Federal courts give Gov. Pat Quinn until Sunday to sign into law a bill allowing civilians to carry guns in public. But thousands of our state's residents already are licensed to carry guns throughout most of the nation -- except Illinois -- as nonresidents of Utah.
As of Friday, when the Illinois legislature passed our concealed carry law, a whopping 29,404 people who claim residency in Illinois already possess concealed-carry permits from the state of Utah, according to Utah's department of public safety. That department was averaging 1,500 applications a week as recently as April but now receives 5,000 a week. Once an Illinois law goes into effect, that trend is expected to continue.
Contact information ( * required )
"It's like basic cable and adding the premium channels. Illinois will be basic cable," explains Ron Farkas, a Utah-certified firearms instructor conducting classes throughout the suburbs this month qualifying people for Utah's nonresident permits.
The proposed Illinois law requires qualified gun owners who pass background checks and submit fingerprints to pay a $150 fee and undergo 16 hours of training before receiving a concealed-carry permit. That same gun owner can qualify for a concealed-carry permit as a nonresident of Utah by paying just $51 and completing only four hours of training. While Utah honors concealed-carry permits from every state that issues them and has reciprocity with most states, Illinois currently doesn't honor similar permits from any other states. In Utah, a person with a concealed-carry permit can bring a gun into a public school, baseball stadium, park or a bar. The Illinois law would ban guns from all of those places. Every state has its own laws. It's confusing.

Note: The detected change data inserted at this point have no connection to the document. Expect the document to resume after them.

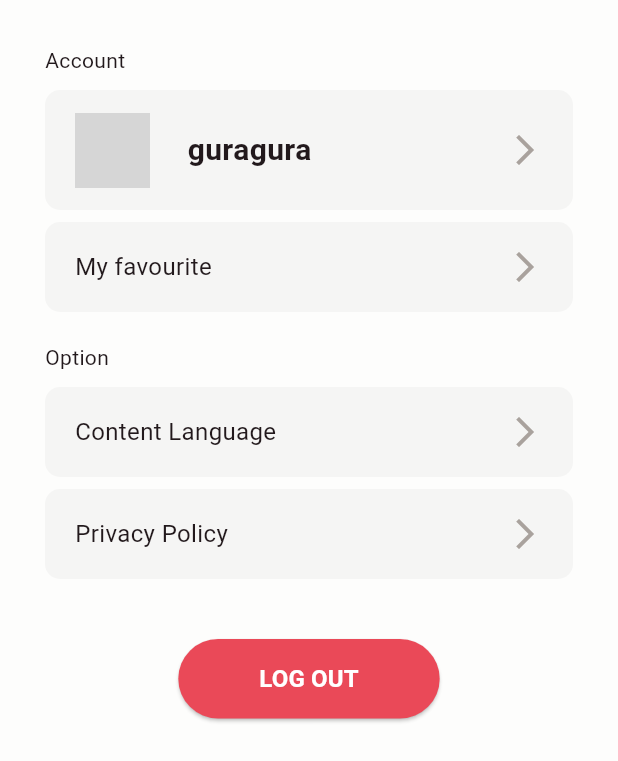
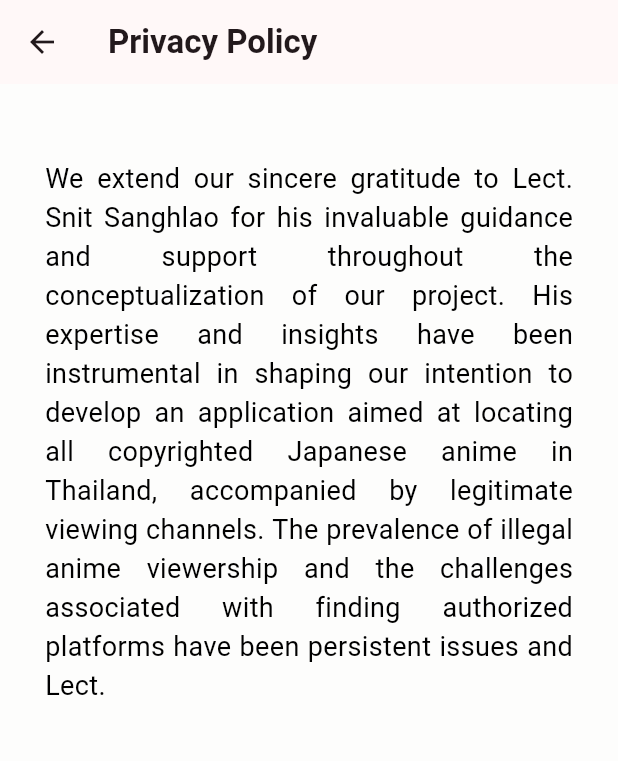
Before and after one commit to gurativerse/tomoyo, a Flutter app: the MorePageContent widget shown alone on an empty page, opened directly, after a tap on "Privacy Policy", on a phone screen of 412 x 824 dp. Shown: the top 761 px of the screen. Run offline on Flutter 3.47's test engine with Material 3 defaults, Android fonts, the phone set to English and light mode, and no system bars; our stand-ins replace flutter_dotenv, smooth_page_indicator, video_player, youtube_player_flutter; network calls fail; grey boxes are pictures that could not be loaded.

Commit message:
feat(more): account and option

```diff
--- /dev/null
+++ b/lib/client/Policy.dart
@@ -0,0 +1,41 @@
+import 'package:flutter/material.dart';
+import 'package:tomoyo/shared/AnimeCard.dart';
+
+class Policy extends StatelessWidget {
+  const Policy({super.key});
+  @override
+  Widget build(BuildContext context) {
+    return PolicyContent();
+  }
+}
+
+class PolicyContent extends StatelessWidget {
+  @override
+  Widget build(BuildContext context) {
+    return Scaffold(
+        appBar: AppBar(
+          title: Container(
+            alignment: AlignmentDirectional.centerStart,
+            child: Text('Privacy Policy',
+                style: TextStyle(
+                  fontWeight: FontWeight.bold,
+                )),
+          ),
+        ),
+        body: Padding(
+            padding: EdgeInsets.symmetric(horizontal: 30, vertical: 30),
+            child: Column(
+              children: [
+                Padding(padding: EdgeInsets.symmetric(vertical: 10)),
+                Text(
+                  'We extend our sincere gratitude to Lect. Snit Sanghlao for his invaluable guidance and support throughout the conceptualization of our project. His expertise and insights have been instrumental in shaping our intention to develop an application aimed at locating all copyrighted Japanese anime in Thailand, accompanied by legitimate viewing channels. The prevalence of illegal anime viewership and the challenges associated with finding authorized platforms have been persistent issues and Lect.',
+                  style: TextStyle(
+                    fontSize: 18,
+                    color: Colors.black
+                  ),
+                  textAlign: TextAlign.justify,
+                ),
+              ],
+            )));
+  }
+}
```
Also changed, not shown: lib/client/Favourite.dart (added, +63 -0 lines), lib/client/More.dart (+19 -4 lines), lib/client/Profile.dart (added, +123 -0 lines).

"There are apps on your smartphone for that," says Farkas. Even his newspaper advertisements change with the geography. My Daily Herald, a family owned newspaper, wouldn't accept the advertisement from Farkas' GunSafetyGroup.com until he removed the attention-getting image of a Glock 22 .40-caliber handgun, which accompanied his ads in other newspapers. Just driving from Illinois to Utah is tricky for people who travel with a gun.
"They find out they are a criminal because they didn't transport legally," says Farkas, who says he will help people get a handle on the myriad laws during his $100 classes scheduled in Arlington Heights, Schaumburg, Elgin and Aurora. "People have to understand the laws or they become the criminal."

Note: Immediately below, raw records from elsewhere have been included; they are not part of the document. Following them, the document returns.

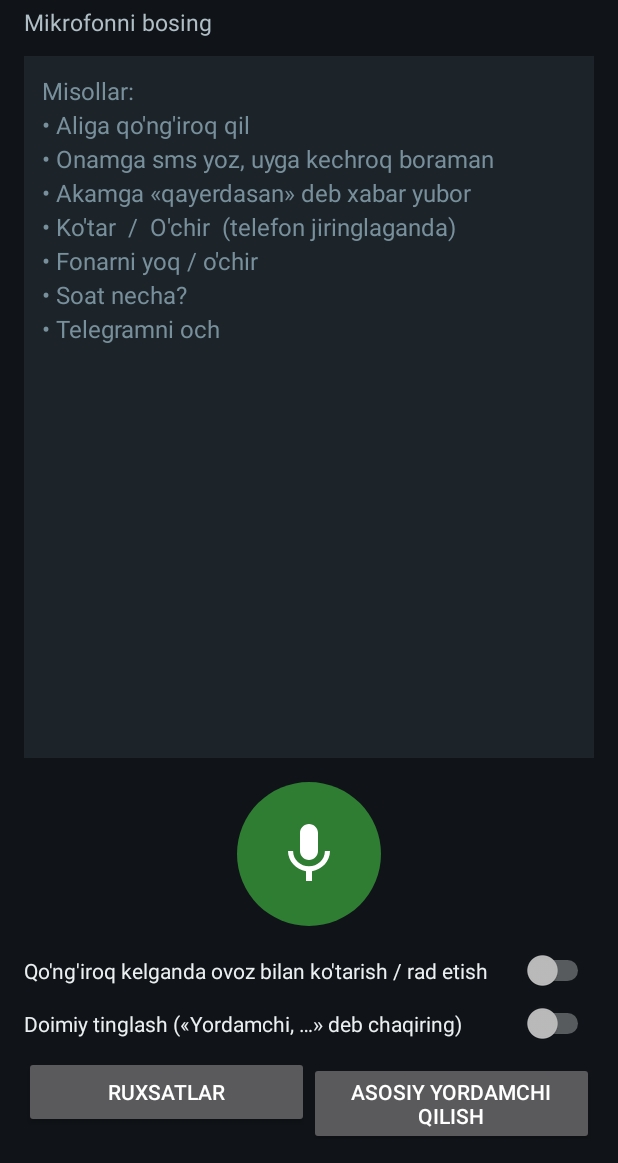
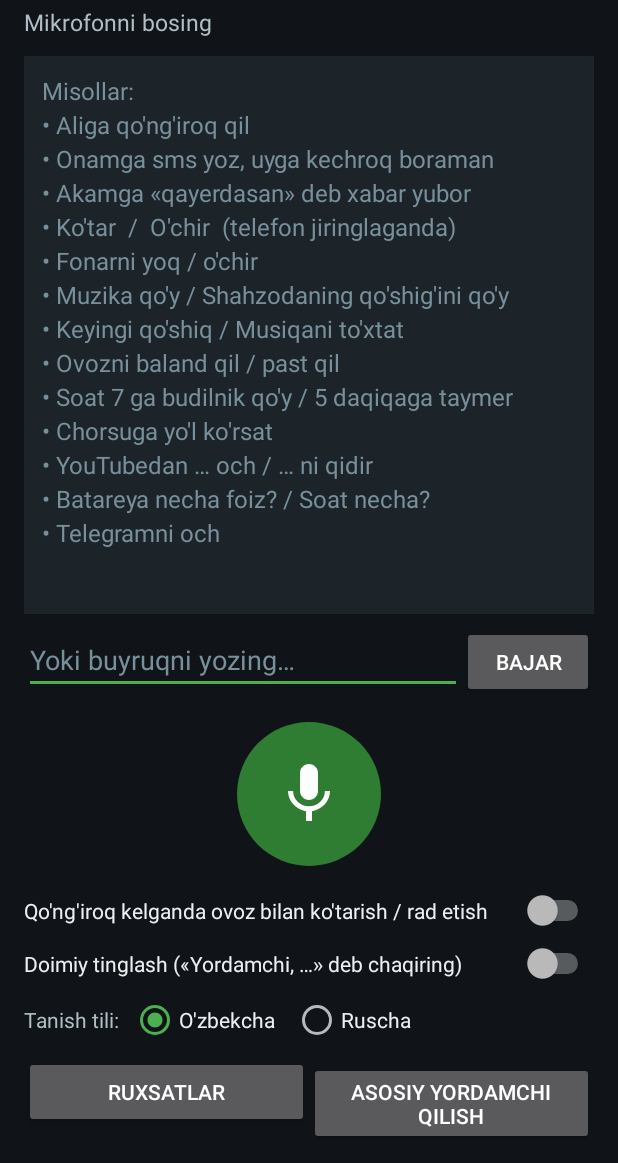
Before and after one commit to muxriddin3626-droid/Boshqaruv, an Android app: the screen it shows after launch (MainActivity), on a phone screen of 412 x 824 dp, the part 73-1236 px from its top. Run offline under Robolectric (Android 15) with nearby library versions, the phone set to English and light mode, and no system bars.

Commit message:
Ovozni yaxshiroq tushunish va musiqa, budilnik, taymer, qidiruv buyruqlari
- Kalit so'zlarni talaffuzga yaqin shaklda solishtirish (q/k, x/h, bitta harf xatosi)
- Ruscha tanishni tanlash va ruscha buyruqlar, yozib buyruq berish maydoni
- Ovoz taniydigan xizmatning barcha taxminlarini ko'rsatish, uzunroq pauza
- Muzika qo'yish/to'xtatish/keyingi, ovoz balandligi, budilnik, taymer,
  YouTube/Google qidiruv, xarita, kamera, batareya, Wi-Fi/Bluetooth

Co-Authored-By: Claude Opus 5.5 <noreply@anthropic.com>
Claude-Session: https://claude.ai/code/session_0198YUSh5GSdL8xxYF7nZ757

```diff
--- a/ovoz-yordamchi/app/src/main/AndroidManifest.xml
+++ b/ovoz-yordamchi/app/src/main/AndroidManifest.xml
@@ -10,6 +10,8 @@
     <uses-permission android:name="android.permission.SEND_SMS" />
     <uses-permission android:name="android.permission.POST_NOTIFICATIONS" />
     <uses-permission android:name="android.permission.FOREGROUND_SERVICE" />
+    <uses-permission android:name="android.permission.SYSTEM_ALERT_WINDOW" />
+    <uses-permission android:name="com.android.alarm.permission.SET_ALARM" />
     <uses-permission android:name="android.permission.FOREGROUND_SERVICE_MICROPHONE" />
 
     <uses-feature android:name="android.hardware.telephony" android:required="false" />
--- a/ovoz-yordamchi/app/src/main/java/uz/boshqaruv/ovoz/MainActivity.kt
+++ b/ovoz-yordamchi/app/src/main/java/uz/boshqaruv/ovoz/MainActivity.kt
@@ -7,7 +7,11 @@ import android.content.pm.PackageManager
 import android.os.Build
 import android.os.Bundle
 import android.provider.Settings
+import android.net.Uri
+import android.view.inputmethod.EditorInfo
 import android.widget.Button
+import android.widget.EditText
+import android.widget.RadioGroup
 import android.widget.ImageButton
 import android.widget.ScrollView
 import android.widget.Switch
@@ -38,6 +42,27 @@ class MainActivity : Activity(), VoiceAssistant.Listener {
 
         mic.setOnClickListener { startListening() }
 
+        // Ovoz yaxshi tanilmasa — buyruqni yozib ham berish mumkin
+        val input = findViewById<EditText>(R.id.input)
+        val send = {
+            val text = input.text.toString().trim()
+            if (text.isNotEmpty()) {
+                input.setText("")
+                assistant.stopListening()
+                assistant.handle(listOf(text))
+            }
+        }
+        findViewById<Button>(R.id.btn_send).setOnClickListener { send() }
+        input.setOnEditorActionListener { _, actionId, _ ->
+            if (actionId == EditorInfo.IME_ACTION_SEND) { send(); true } else false
+        }
+
+        val lang = findViewById<RadioGroup>(R.id.lang)
+        lang.check(if (Prefs.language(this) == "ru-RU") R.id.lang_ru else R.id.lang_uz)
+        lang.setOnCheckedChangeListener { _, id ->
+            Prefs.setLanguage(this, if (id == R.id.lang_ru) "ru-RU" else "uz-UZ")
+        }
+
         callSwitch.isChecked = Prefs.callControl(this)
         continuousSwitch.isChecked = Prefs.continuous(this)
         callSwitch.setOnCheckedChangeListener { _, on ->
@@ -47,6 +72,7 @@ class MainActivity : Activity(), VoiceAssistant.Listener {
         continuousSwitch.setOnCheckedChangeListener { _, on ->
             Prefs.setContinuous(this, on)
             syncService()
+            if (on) askOverlayPermission()
         }
 
         findViewById<Button>(R.id.btn_permissions).setOnClickListener { askPermissions() }
@@ -107,6 +133,19 @@ class MainActivity : Activity(), VoiceAssistant.Listener {
         }
     }
 
+    /**
+     * Fondan (ekran o'chiq holatda) ilova, musiqa, xarita ochish uchun Android
+     * "Boshqa ilovalar ustidan ko'rsatish" ruxsatini talab qiladi.
+     */
+    private fun askOverlayPermission() {
+        if (Settings.canDrawOverlays(this)) return
+        Toast.makeText(this, "\"Boshqa ilovalar ustidan ko'rsatish\"ga ruxsat bering — fonda ilovalarni ochish uchun kerak", Toast.LENGTH_LONG).show()
+        try {
+            startActivity(Intent(Settings.ACTION_MANAGE_OVERLAY_PERMISSION, Uri.parse("package:$packageName")))
+        } catch (e: Exception) {
+        }
+    }
+
     private fun askPermissions() {
         val perms = mutableListOf(
             Manifest.permission.RECORD_AUDIO,
@@ -138,6 +177,7 @@ class MainActivity : Activity(), VoiceAssistant.Listener {
 
     override fun onHeard(text: String) = append("🗣 $text")
     override fun onReply(text: String) = append("🤖 $text")
+    override fun onAlternatives(texts: List<String>) = append("   (yoki: ${texts.joinToString(" | ")})")
 
     override fun onListening(active: Boolean) {
         mic.isActivated = active
--- a/ovoz-yordamchi/app/src/main/java/uz/boshqaruv/ovoz/Prefs.kt
+++ b/ovoz-yordamchi/app/src/main/java/uz/boshqaruv/ovoz/Prefs.kt
@@ -10,4 +10,8 @@ object Prefs {
 
     fun continuous(c: Context) = sp(c).getBoolean("doimiy", false)
     fun setContinuous(c: Context, v: Boolean) = sp(c).edit().putBoolean("doimiy", v).apply()
+
+    /** Ovozni tanish tili: "uz-UZ" yoki "ru-RU". */
+    fun language(c: Context): String = sp(c).getString("til", "uz-UZ") ?: "uz-UZ"
+    fun setLanguage(c: Context, v: String) = sp(c).edit().putString("til", v).apply()
 }
--- a/ovoz-yordamchi/app/src/main/res/layout/activity_main.xml
+++ b/ovoz-yordamchi/app/src/main/res/layout/activity_main.xml
@@ -35,12 +35,36 @@
             android:id="@+id/log"
             android:layout_width="match_parent"
             android:layout_height="wrap_content"
-            android:hint="Misollar:\n• Aliga qo'ng'iroq qil\n• Onamga sms yoz, uyga kechroq boraman\n• Akamga «qayerdasan» deb xabar yubor\n• Ko'tar  /  O'chir  (telefon jiringlaganda)\n• Fonarni yoq / o'chir\n• Soat necha?\n• Telegramni och"
+            android:hint="Misollar:\n• Aliga qo\'ng\'iroq qil\n• Onamga sms yoz, uyga kechroq boraman\n• Akamga «qayerdasan» deb xabar yubor\n• Ko\'tar  /  O\'chir  (telefon jiringlaganda)\n• Fonarni yoq / o\'chir\n• Muzika qo\'y / Shahzodaning qo\'shig\'ini qo\'y\n• Keyingi qo\'shiq / Musiqani to\'xtat\n• Ovozni baland qil / past qil\n• Soat 7 ga budilnik qo\'y / 5 daqiqaga taymer\n• Chorsuga yo\'l ko\'rsat\n• YouTubedan … och / … ni qidir\n• Batareya necha foiz? / Soat necha?\n• Telegramni och"
             android:lineSpacingExtra="4dp"
             android:textColor="#FFECEFF1"
             android:textColorHint="#FF78909C"
             android:textSize="16sp" />
     </ScrollView>
+
+    <LinearLayout
+        android:layout_width="match_parent"
+        android:layout_height="wrap_content"
+        android:layout_marginTop="8dp"
+        android:orientation="horizontal">
+
+        <EditText
+            android:id="@+id/input"
+            android:layout_width="0dp"
+            android:layout_height="wrap_content"
+            android:layout_weight="1"
+            android:hint="Yoki buyruqni yozing…"
+            android:imeOptions="actionSend"
+            android:inputType="text"
+            android:textColor="#FFECEFF1"
+            android:textColorHint="#FF78909C" />
+
+        <Button
+            android:id="@+id/btn_send"
+            android:layout_width="wrap_content"
+            android:layout_height="wrap_content"
+            android:text="Bajar" />
+    </LinearLayout>
 
     <ImageButton
         android:id="@+id/mic"
@@ -70,6 +94,36 @@
         android:text="Doimiy tinglash («Yordamchi, …» deb chaqiring)"
         android:textColor="#FFECEFF1" />
 
+    <RadioGroup
+        android:id="@+id/lang"
+        android:layout_width="match_parent"
+        android:layout_height="wrap_content"
+        android:layout_marginTop="8dp"
+        android:orientation="horizontal">
+
+        <TextView
+            android:layout_width="wrap_content"
+            android:layout_height="wrap_content"
+            android:layout_marginEnd="8dp"
+            android:text="Tanish tili:"
+            android:textColor="#FFB0BEC5" />
+
+        <RadioButton
+            android:id="@+id/lang_uz"
+            android:layout_width="wrap_content"
+            android:layout_height="wrap_content"
+            android:text="O\'zbekcha"
+            android:textColor="#FFECEFF1" />
+
+        <RadioButton
+            android:id="@+id/lang_ru"
+            android:layout_width="wrap_content"
+            android:layout_height="wrap_content"
+            android:layout_marginStart="12dp"
+            android:text="Ruscha"
+            android:textColor="#FFECEFF1" />
+    </RadioGroup>
+
     <LinearLayout
         android:layout_width="match_parent"
         android:layout_height="wrap_content"
```
Also changed, not shown: ovoz-yordamchi/app/src/main/java/uz/boshqaruv/ovoz/CommandParser.kt (+287 -41 lines), ovoz-yordamchi/app/src/main/java/uz/boshqaruv/ovoz/ContactFinder.kt (+5 -15 lines), ovoz-yordamchi/app/src/main/java/uz/boshqaruv/ovoz/PhoneActions.kt (+96 -2 lines), ovoz-yordamchi/app/src/main/java/uz/boshqaruv/ovoz/VoiceAssistant.kt (+66 -5 lines), 2 other files.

Even then, there might be some gray areas. Utah notes that "private property owners may apply whatever restrictions they want," and then advises that "whether or not these restrictions violate one's constitutional rights is for the civil courts to decide."
The one thing that most concealed-carry supporters and gun-control advocates can agree on is that we want to make society safer. That takes education, Farkas says. While he qualifies a gun owner for a concealed-carry permit in four hours, Farkas doesn't want his students to think that's all it takes to be a law-abiding, responsible, safe gun owner. The Constitution's Second Amendment talks about the right to bear arms, but Farkas follows that up with a heavy dose of responsibility.
"A gun is not a gun; it's a mental state," Farkas says. "If they (gun owners) don't understand the use of deadly force, they will go to jail."
A former police officer who runs a company that specializes in bomb-sniffing dogs and anti-terrorist security, Farkas says concealed-carry permit seekers shouldn't be content with a four-hour class certified by Utah or even the 16 hours of training that would be mandated by Illinois.
"A firearm is something like golf. You don't just take a lesson," says Farkas, who says he has taught safety to thousands of gun owners. "I believe people should have a minimum of 40 hours of training they do voluntarily."
Since that training would be voluntarily, you could even do it during a week's vacation in Utah.